Sexy, funny and a little bit feminist: the story of Albert Einstein’ early life isn’t what you’d expect. One of the most inspirational characters in National Geographic Channel’s new show about the famous scientist Genius, premiering tonight, is his first wife—and long-rumoured co-author of Einstein’s Theory of Relativity—Mileva Marić. A great scientific mind in her own right, Marić met Einstein at Zurich’s prestigious Swiss Polytechnic School where she was the only woman in their class and only the fifth in the school’s history. (Oh and P.S. she also scored higher than him on the school entrance exam, NBD).
English actress Samantha Colley (who recently made the leap from theatre to TV where she’s had roles in Endeavor and the PBS period drama Victoria) is bringing Marić to life for the first time on television in the new series. You may recognize the show from its Super Bowl commercial where Einstein (played by Geoffrey Rush) rocks out to Lady Gaga’s “Bad Romance” on the violin—an ad that made it clear Genius *not* your great-grandmother’s stuffy Einstein biopic. Rush plays the more elder wild-haired version of the rebel scientist, post-fame, while poet, musician and actor Johnny Flynn takes on the role of young Einstein, a punk whose curiosity and divergent thinking caused a lot of problems for him in his early life. On the show, we encounter different facets of his personality: the drop-out, the musician and the womanizer.
Here, FLARE chats with Colley about portraying a woman whose life was so unbelievable she thought Marić was a fictional character upon first reading the script, how she connects with the character on a personal level and why she totes gets the Einstein attraction.
What was your first impression of Mileva Marić?
I feel quite ashamed, actually, because I didn’t know who Mileva Marić was, so I made the assumption she was a fictional character that had been created. Once I researched her, it was this gold mine of amazing, inspirational material.

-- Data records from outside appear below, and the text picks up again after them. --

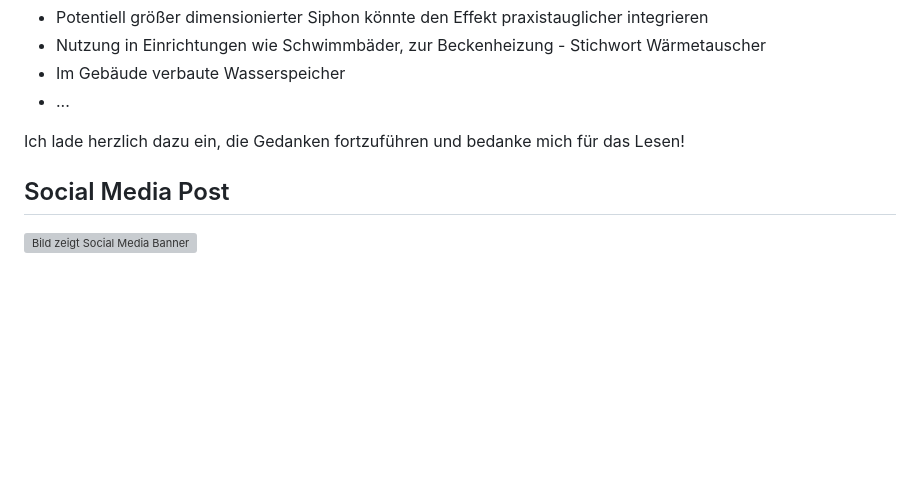
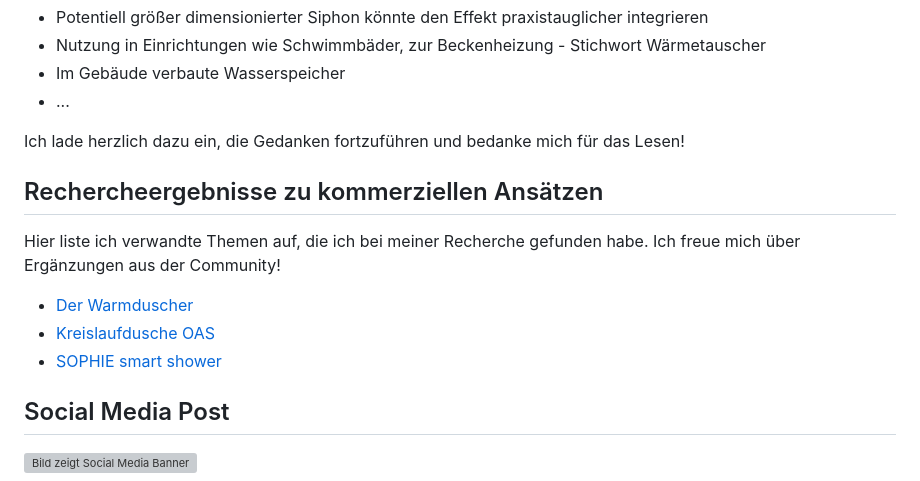
Before and after one commit to mgiesen/Bathtub-Heat-Preservation, a Markdown page: README.md, the part around the change. GitHub-like rendering; blank space fills up the shorter version; grey boxes are pictures that could not be loaded.

Commit message:
Rechercheergebnisse hinzugefügt

```diff
--- a/README.md
+++ b/README.md
@@ -94,6 +94,14 @@ Alles in allem fand ich die Untersuchung spannend und inspirierend. Es ist ersta
 
 Ich lade herzlich dazu ein, die Gedanken fortzuführen und bedanke mich für das Lesen!
 
+## Rechercheergebnisse zu kommerziellen Ansätzen
+
+Hier liste ich verwandte Themen auf, die ich bei meiner Recherche gefunden habe. Ich freue mich über Ergänzungen aus der Community!
+
+- [Der Warmduscher](https://derwarmduscher.de/)
+- [Kreislaufdusche OAS](https://www.bau-welt.de/innenausbau/bad/dusche-und-badewanne/oas-kreislaufdusche.html)
+- [SOPHIE smart shower](https://www.linkedin.com/company/sophie-smart-shower/about/)
+
 ## Social Media Post
 
 ![Bild zeigt Social Media Banner](readme/titelbild.webp)
```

She’s a bit of a feminist icon, actually, which just sat there in history and nobody really knows about it.
What was it like playing her?
It was such a refreshing thing to be playing a really rich role where the woman isn’t just a piece of fluff. She’s a real inspirational, badass person and I love watching those kinds of roles and stories. It was a really special time to be given the space to make this wonderful woman live and breathe again and getting her really important story out there. I really hope that a young girl or young woman will watch and think that things are possible and to be inspired to go for things more.
Marić’s lines are very scientific and complex in the show. How did you connect with this character on a more personal level?
What I really connected to, in my research, were Mileva’s letters and the self-doubt and vulnerability in them. I connected to the human side. When you look at photos of Einstein and Mileva, you see black and white pictures that seem very stiff and they don’t seem like modern people anymore. But the things that we are bringing to life are very modern, especially the women’s issues—the very real choice of being someone’s mother, someone’s girlfriend, someone’s wife, or going towards your hopes and your dreams and your capacity to reach your full potential. That’s a choice I struggle with as an actress now in 2017.
Was there anything about Einstein’s life that you were surprised to learn?
So much! When I was reading his letters to Mileva, I was surprised and happy to see he was this cheeky, witty, humorous, punk of a person. I could see why Mileva was attracted to him. I could see why Einstein was this heartthrob, rock star of the scientific world. I was also surprised at what a gifted musician he was.
Could you see yourself marrying Einstein IRL?
I noticed Albert Einstein is like a light. You can really feel when the light is shining on you, but you can really feel it when the light’s taken away. I don’t know if I can marry that. You can have some fun with that, but marrying? I don’t know.
If you could have lunch with one woman you consider a genius, who would that be?
Mileva Marić. One of the things I love knowing about Mileva is she scored higher than Albert Einstein at their first exams at university. Before she got with him, before she fell pregnant, before she dropped out of university, she was on a stretch to have more of a glittering mind than he did. I’d love to sit down with her and ask her about a lot of stuff.
What’s the first thing you’d ask her?
I’d ask her about courage and bravery. During the time she was alive, women didn’t rise through the ranks of education, especially in Serbia, where it wasn’t really done. The pressure to be the wife and the mother and sit within the female role was so strong. She had a wonderful father who championed her but it took guts.
The show brings up a lot of themes, like the idea that science can be sexy. What do you hope audiences take away from the show?
It’s inspirational. It’s the idea that people want minds like Albert Einstein. He started as a little boy who could barely speak and people thought he was just this kind of annoying, contrarian voice. It gives hope to the curious minds and it gives hope to the idea that one can be a free thinker. One can not take no for an answer and one can think outside the box and that can be okay. If anything, taking away that trying to be a free thinker and questioning things is always a good thing.
Genius premieres April 25 at 9/8c on National Geographic. National Geographic is on National Free Preview until May 15.